Community Budgets Political Leadership Group, 5 April 2011
Transcript Community Budgets Political Leadership Group, 5 April 2011
Community Budgets Political
5th April 2011
1. Creating strong foundations for the Community Budgets Group to
deliver the national roll-out of Community Budgets for Families
with Multiple Problems
2. Tackling the barriers/issues that are getting in the way of
developing ambitious Community Budgets
3. Developing a radical vision and model(s) for Community Budgets
Delivering the national roll-out
•Delivering on the first 16 will make the case for Community Budgets by
creating a strong narrative on what has been achieved and the benefits of
their Community Budgets
•Need to identify the learning from how the 16 have developed Community
Budgets to share with other areas
•Means we must tackle the key barriers to local transformation that have been
identified – other areas can follow this and benefit from the barriers that
have already been busted – and can continue to lead the way in tackling
•The first 16 areas are well placed to develop the radical vision and model(s)
for Community Budgets
Current list of issues
A number of issues have emerged from the first phase negotiations:
•Developing a narrative that demonstrates the win-win for all partners
•Working with GP consortia/PCCs
•Joining up supporting troubled families with the prevention agenda (e.g. Graham
Allen’s work on early intervention)
•New structures and governance
•Community-led Community Budgets
•Community rights to challenge services
•Simplifying assessment & other procedures
•Innovative financial models (includes Social impact bonds and Payment by results)
•Cost benefit analysis and evaluation (evaluation workstream is underway)
•Apportioning savings between partners
•Devolving money/services to communities
•Mapping spending on Families with Multiple Problems
•Moving to virtual and actual pooling
Developing a narrative that demonstrates
the win-win for all partners
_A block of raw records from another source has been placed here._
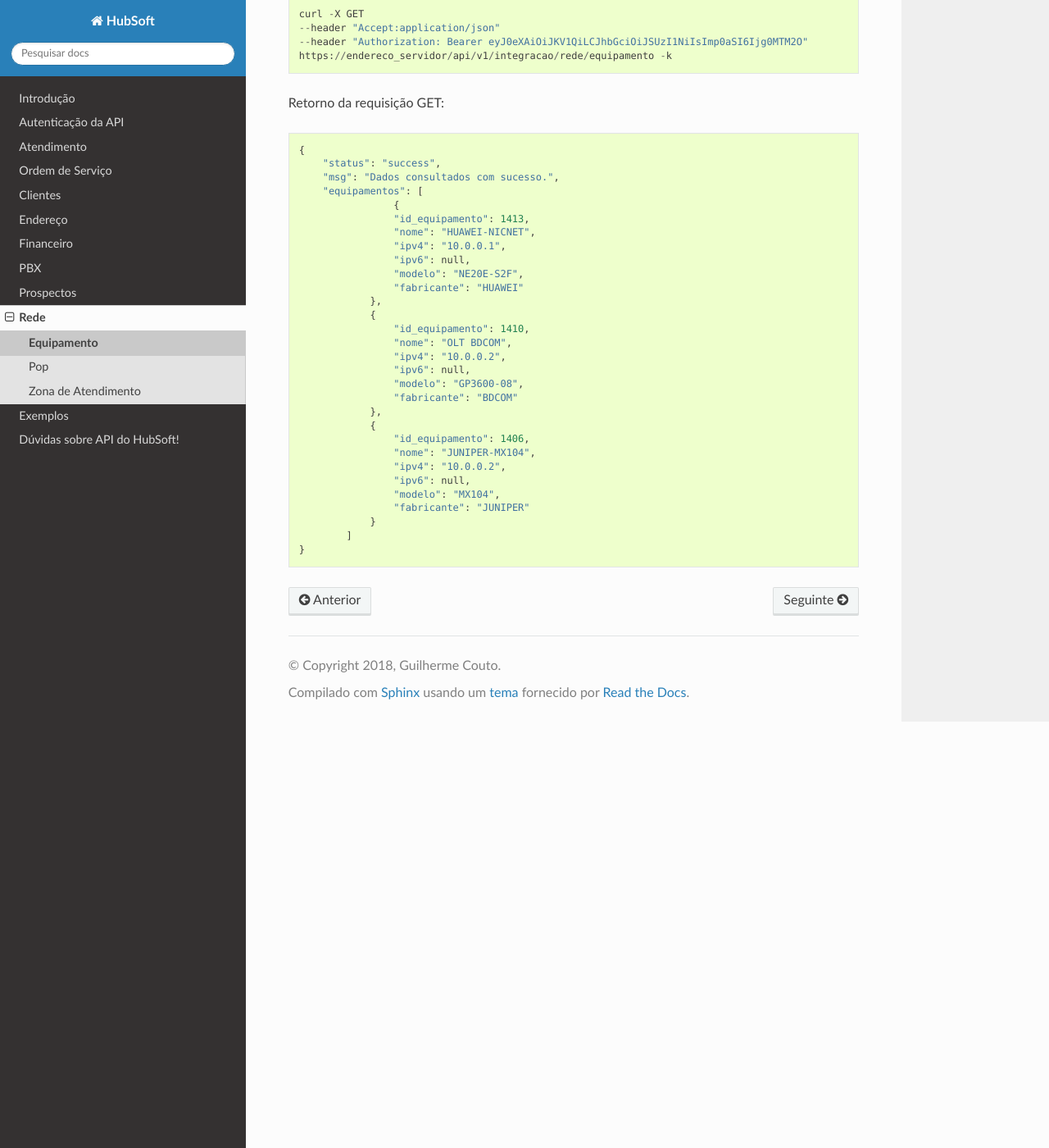
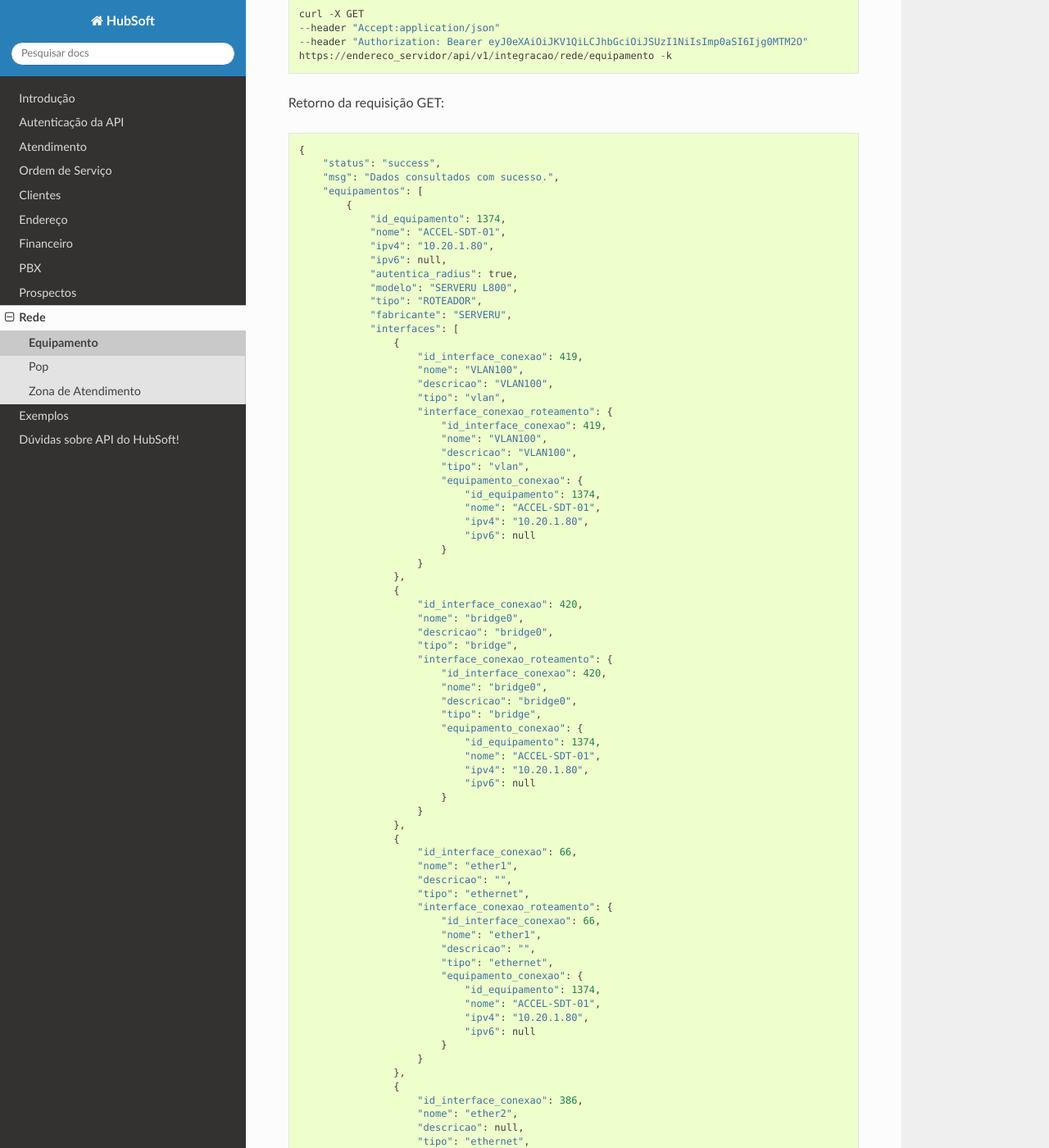
Before and after one commit to hubsoftbrasil/api, a Sphinx documentation site: the page built from docs/source/rede/equipamento.rst, in a window 1280 px wide and 1400 px high, scrolled down 657 px. Shown: the whole window at 82% size. Built offline with Sphinx 7.4.7 and the Read the Docs theme 2.0.0, drawn with Linux system fonts in a browser that asks for light colours; pages that are not in the unit, such as notebooks, are missing from menus; some of the changed text lies outside the part shown.

```diff
--- a/docs/source/clientes/index.rst
+++ b/docs/source/clientes/index.rst
@@ -21,6 +21,7 @@
     all
     atendimento
     consulta
+    configurar_autenticacao
     desbloqueio_confianca
     desconexao
     extrato_conexao
--- a/docs/source/rede/equipamento.rst
+++ b/docs/source/rede/equipamento.rst
@@ -26,33 +26,141 @@
 
 Retorno da requisição GET::
 
-	{
-	    "status": "success",
-	    "msg": "Dados consultados com sucesso.",
-	    "equipamentos": [
-			{
-		        "id_equipamento": 1413,
-		        "nome": "HUAWEI-NICNET",
-		        "ipv4": "10.0.0.1",
-		        "ipv6": null,
-		        "modelo": "NE20E-S2F",
-		        "fabricante": "HUAWEI"
-		    },
-		    {
-		        "id_equipamento": 1410,
-		        "nome": "OLT BDCOM",
-		        "ipv4": "10.0.0.2",
-		        "ipv6": null,
-		        "modelo": "GP3600-08",
-		        "fabricante": "BDCOM"
-		    },
-		    {
-		        "id_equipamento": 1406,
-		        "nome": "JUNIPER-MX104",
-		        "ipv4": "10.0.0.2",
-		        "ipv6": null,
-		        "modelo": "MX104",
-		        "fabricante": "JUNIPER"
-		    }
-		]
-	}
+        {
+            "status": "success",
+            "msg": "Dados consultados com sucesso.",
+            "equipamentos": [
+                {
+                    "id_equipamento": 1374,
+                    "nome": "ACCEL-SDT-01",
+                    "ipv4": "10.20.1.80",
+                    "ipv6": null,
+                    "autentica_radius": true,
+                    "modelo": "SERVERU L800",
+                    "tipo": "ROTEADOR",
+                    "fabricante": "SERVERU",
+                    "interfaces": [
+                        {
+                            "id_interface_conexao": 419,
+                            "nome": "VLAN100",
+                            "descricao": "VLAN100",
+                            "tipo": "vlan",
+                            "interface_conexao_roteamento": {
+                                "id_interface_conexao": 419,
+                                "nome": "VLAN100",
+                                "descricao": "VLAN100",
+                                "tipo": "vlan",
+                                "equipamento_conexao": {
+                                    "id_equipamento": 1374,
+                                    "nome": "ACCEL-SDT-01",
+                                    "ipv4": "10.20.1.80",
+                                    "ipv6": null
+                                }
+                            }
+                        },
+                        {
+                            "id_interface_conexao": 420,
+                            "nome": "bridge0",
+                            "descricao": "bridge0",
+                            "tipo": "bridge",
+                            "interface_conexao_roteamento": {
+                                "id_interface_conexao": 420,
+                                "nome": "bridge0",
+                                "descricao": "bridge0",
+                                "tipo": "bridge",
+                                "equipamento_conexao": {
+                                    "id_equipamento": 1374,
+                                    "nome": "ACCEL-SDT-01",
+                                    "ipv4": "10.20.1.80",
+                                    "ipv6": null
+                                }
+                            }
+                        },
+                        {
+                            "id_interface_conexao": 66,
+                            "nome": "ether1",
+                            "descricao": "",
+                            "tipo": "ethernet",
+                            "interface_conexao_roteamento": {
+                                "id_interface_conexao": 66,
+                                "nome": "ether1",
+                                "descricao": "",
+                                "tipo": "ethernet",
+                                "equipamento_conexao": {
+                                    "id_equipamento": 1374,
+                                    "nome": "ACCEL-SDT-01",
+                                    "ipv4": "10.20.1.80",
+                                    "ipv6": null
+                                }
+                            }
+                        },
+                        {
+                            "id_interface_conexao": 386,
+                            "nome": "ether2",
+                            "descricao": null,
+                            "tipo": "ethernet",
+                            "interface_conexao_roteamento": {
+                                "id_interface_conexao": 386,
+                                "nome": "ether2",
+                                "descricao": null,
+                                "tipo": "ethernet",
+                                "equipamento_conexao": {
+                                    "id_equipamento": 1374,
+                                    "nome": "ACCEL-SDT-01",
+                                    "ipv4": "10.20.1.80",
+                                    "ipv6": null
+                                }
+                            }
+                        }
+                    ]
+                },
+                {
+                    "id_equipamento": 1477,
+                    "nome": "AP MIKROTIK",
+                    "ipv4": "10.101.102.103",
+                    "ipv6": null,
+                    "autentica_radius": true,
+                    "modelo": "RB600",
+                    "tipo": "ACCESS POINT",
+                    "fabricante": "MIKROTIK",
+                    "interfaces": [
+                        {
+                            "id_interface_conexao": 571,
+                            "nome": "Wireless01",
+                            "descricao": null,
+                            "tipo": "wireless",
+                            "interface_conexao_roteamento": {
+                                "id_interface_conexao": 419,
+                                "nome": "VLAN100",
+                                "descricao": "VLAN100",
+                                "tipo": "vlan",
+                                "equipamento_conexao": {
+                                    "id_equipamento": 1374,
+                                    "nome": "ACCEL-SDT-01",
+                                    "ipv4": "10.20.1.80",
+                                    "ipv6": null
+                                }
+                            }
+                        },
+                        {
+                            "id_interface_conexao": 862,
+                            "nome": "vlan 10",
+                            "descricao": null,
+                            "tipo": "vlan",
+                            "interface_conexao_roteamento": {
+                                "id_interface_conexao": 862,
+                                "nome": "vlan 10",
+                                "descricao": null,
+                                "tipo": "vlan",
+                                "equipamento_conexao": {
+                                    "id_equipamento": 1477,
+                                    "nome": "AP MIKROTIK",
+                                    "ipv4": "10.101.102.103",
+                                    "ipv6": null
+                                }
+                            }
+                        }
+                    ]
+                }
+            ]
+        }
```
Also changed, not shown: docs/source/clientes/configurar_autenticacao.rst (added, +95 -0 lines).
•Areas have highlighted reluctance on the part of some local partners to
engage in the Community Budget process
•A quick win – develop a narrative that sets out benefits to each partner of
tackling Families with Multiple Needs through a Community Budget.
Working with GP Consortia/PCCs
•Areas’ asks have covered flexibility on NHS clustering arrangements,
how to engage GP Consortia and commissioners and preserving joint
local authority and PCT commissioning arrangements
•DH has written to health bodies setting out the importance of participating
in Community Budgets
•The forthcoming workshop, led by DH, may further help
•There is a lot of structural reform taking place, with the introduction of
Police and Crime Commissioners adding to this
•The crux of this issue is how to engage the new bodies in the
development of a Community Budget when they have not yet been
established whilst maintaining existing relationships
Joining up FMP with prevention
•So far the focus of attention has been on those families which are already
in crisis and in need of intensive support
•Increasingly, it will be important to also address the needs of those not
quite at this point but are on the cusp of needing intensive interventions
•Community Budgets should look to build in the prevention agenda so as
to stop families getting to the point where they need more expensive
•27 areas have said that they are willing to work with Graham Allen as an
Early Intervention Place
New structures and governance
Do Community Budgets need any particular structures and governance
arrangement to deliver an ambitious agenda (links to accountability)?
Is there anything reach requires a common solution?
Should areas design their own solutions?
•A number of areas have raised concerns with Whitehall Departments
•There remains a lack of clarity over what specific barriers remain and
whether these relate to legislation, business practice or lack of awareness
of freedoms that have already been granted
•11th April workshop being set up by DCLG & LGG to explore the issues
•Could produce a single product - local-partnership focussed information
product bring all the key guidance into one place, best practice, solutions
to problems that areas have found and Q&A.
Simplifying assessment procedures
•As part of its work on safeguarding, the Munro review has secured some
flexibilities for five areas on assessment procedures
•Procedures remain complex and may not allow the most effective use of
•The Munro team is shortly meeting areas, including Community Budget
areas, to further explore what further simplification of the system could be
•Could there be joint work with DfE to design a streamlined system to
either feed into the Munro review or the Government’s response to the
Includes innovative finance models, cost benefit analysis, apportioning
savings, devolving money to communities, moving to virtual and actual
•Cabinet Office is working with areas on Social Impact Bonds
•We need to be clearer about what is being sought on payment by
results but areas have pressed to develop a model in respect of benefit
and crime budgets
•An evaluation of Community Budgets is underway
•What needs to be taken forward? Can it be managed as one
Radical vision and model(s)
What might a radical vision and model(s) for Community Budgets look like?
•A single payment stream from Whitehall to deliver a set of outcomes,
underpinned by local commissioning of what is needed to deliver?
•Community-led Community Budgets and community rights to challenge
services? Linked to local integrated services?
•Payment by results across all funding?
•Incremental development of Community Budgets and expansion beyond
Families with Multiple Problems?
Tackling the issues will take significant effort:
•How can the Group support leads?
•What role can the 16 first phase areas play?
•How can LGG help?
•What can departments/DCLG do?